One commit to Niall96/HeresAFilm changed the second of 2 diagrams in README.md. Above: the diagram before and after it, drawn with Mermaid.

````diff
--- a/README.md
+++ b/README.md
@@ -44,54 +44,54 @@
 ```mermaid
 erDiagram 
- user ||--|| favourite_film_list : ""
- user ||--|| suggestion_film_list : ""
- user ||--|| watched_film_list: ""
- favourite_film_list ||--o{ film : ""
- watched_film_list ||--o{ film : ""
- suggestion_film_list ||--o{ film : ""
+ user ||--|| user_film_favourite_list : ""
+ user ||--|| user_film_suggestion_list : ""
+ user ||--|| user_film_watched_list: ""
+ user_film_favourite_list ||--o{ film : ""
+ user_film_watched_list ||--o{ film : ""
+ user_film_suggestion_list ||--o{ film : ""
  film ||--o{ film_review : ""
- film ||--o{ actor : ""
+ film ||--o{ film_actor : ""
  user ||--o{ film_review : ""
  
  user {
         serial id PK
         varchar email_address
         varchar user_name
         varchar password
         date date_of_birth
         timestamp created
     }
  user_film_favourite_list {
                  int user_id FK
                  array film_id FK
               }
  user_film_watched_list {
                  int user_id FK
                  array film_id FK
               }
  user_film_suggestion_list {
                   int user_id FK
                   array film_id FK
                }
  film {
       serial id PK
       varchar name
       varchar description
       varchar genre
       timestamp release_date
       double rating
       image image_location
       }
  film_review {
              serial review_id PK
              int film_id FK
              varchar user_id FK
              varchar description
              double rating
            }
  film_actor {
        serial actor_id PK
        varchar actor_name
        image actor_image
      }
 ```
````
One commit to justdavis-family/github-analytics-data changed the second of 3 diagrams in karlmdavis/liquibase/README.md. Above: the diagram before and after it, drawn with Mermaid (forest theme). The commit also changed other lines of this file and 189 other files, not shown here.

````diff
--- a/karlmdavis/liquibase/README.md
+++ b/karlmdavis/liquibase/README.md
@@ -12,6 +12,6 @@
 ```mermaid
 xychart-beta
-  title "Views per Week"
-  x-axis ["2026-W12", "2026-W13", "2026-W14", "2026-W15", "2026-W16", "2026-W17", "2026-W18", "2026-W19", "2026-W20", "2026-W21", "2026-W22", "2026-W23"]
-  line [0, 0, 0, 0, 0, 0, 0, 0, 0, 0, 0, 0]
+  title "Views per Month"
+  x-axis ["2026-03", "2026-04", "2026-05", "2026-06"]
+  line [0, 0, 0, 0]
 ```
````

- - - - - - -

What to work on:
Print every entry from the material exactly.

Solution to this task:
One commit to Niall96/HeresAFilm changed the second of 2 diagrams in README.md. Above: the diagram before and after it, drawn with Mermaid.

````diff
--- a/README.md
+++ b/README.md
@@ -44,54 +44,54 @@
 ```mermaid
 erDiagram 
- user ||--|| favourite_film_list : ""
- user ||--|| suggestion_film_list : ""
- user ||--|| watched_film_list: ""
- favourite_film_list ||--o{ film : ""
- watched_film_list ||--o{ film : ""
- suggestion_film_list ||--o{ film : ""
+ user ||--|| user_film_favourite_list : ""
+ user ||--|| user_film_suggestion_list : ""
+ user ||--|| user_film_watched_list: ""
+ user_film_favourite_list ||--o{ film : ""
+ user_film_watched_list ||--o{ film : ""
+ user_film_suggestion_list ||--o{ film : ""
  film ||--o{ film_review : ""
- film ||--o{ actor : ""
+ film ||--o{ film_actor : ""
  user ||--o{ film_review : ""
  
  user {
         serial id PK
         varchar email_address
         varchar user_name
         varchar password
         date date_of_birth
         timestamp created
     }
  user_film_favourite_list {
                  int user_id FK
                  array film_id FK
               }
  user_film_watched_list {
                  int user_id FK
                  array film_id FK
               }
  user_film_suggestion_list {
                   int user_id FK
                   array film_id FK
                }
  film {
       serial id PK
       varchar name
       varchar description
       varchar genre
       timestamp release_date
       double rating
       image image_location
       }
  film_review {
              serial review_id PK
              int film_id FK
              varchar user_id FK
              varchar description
              double rating
            }
  film_actor {
        serial actor_id PK
        varchar actor_name
        image actor_image
      }
 ```
````
One commit to justdavis-family/github-analytics-data changed the second of 3 diagrams in karlmdavis/liquibase/README.md. Above: the diagram before and after it, drawn with Mermaid (forest theme). The commit also changed other lines of this file and 189 other files, not shown here.

````diff
--- a/karlmdavis/liquibase/README.md
+++ b/karlmdavis/liquibase/README.md
@@ -12,6 +12,6 @@
 ```mermaid
 xychart-beta
-  title "Views per Week"
-  x-axis ["2026-W12", "2026-W13", "2026-W14", "2026-W15", "2026-W16", "2026-W17", "2026-W18", "2026-W19", "2026-W20", "2026-W21", "2026-W22", "2026-W23"]
-  line [0, 0, 0, 0, 0, 0, 0, 0, 0, 0, 0, 0]
+  title "Views per Month"
+  x-axis ["2026-03", "2026-04", "2026-05", "2026-06"]
+  line [0, 0, 0, 0]
 ```
````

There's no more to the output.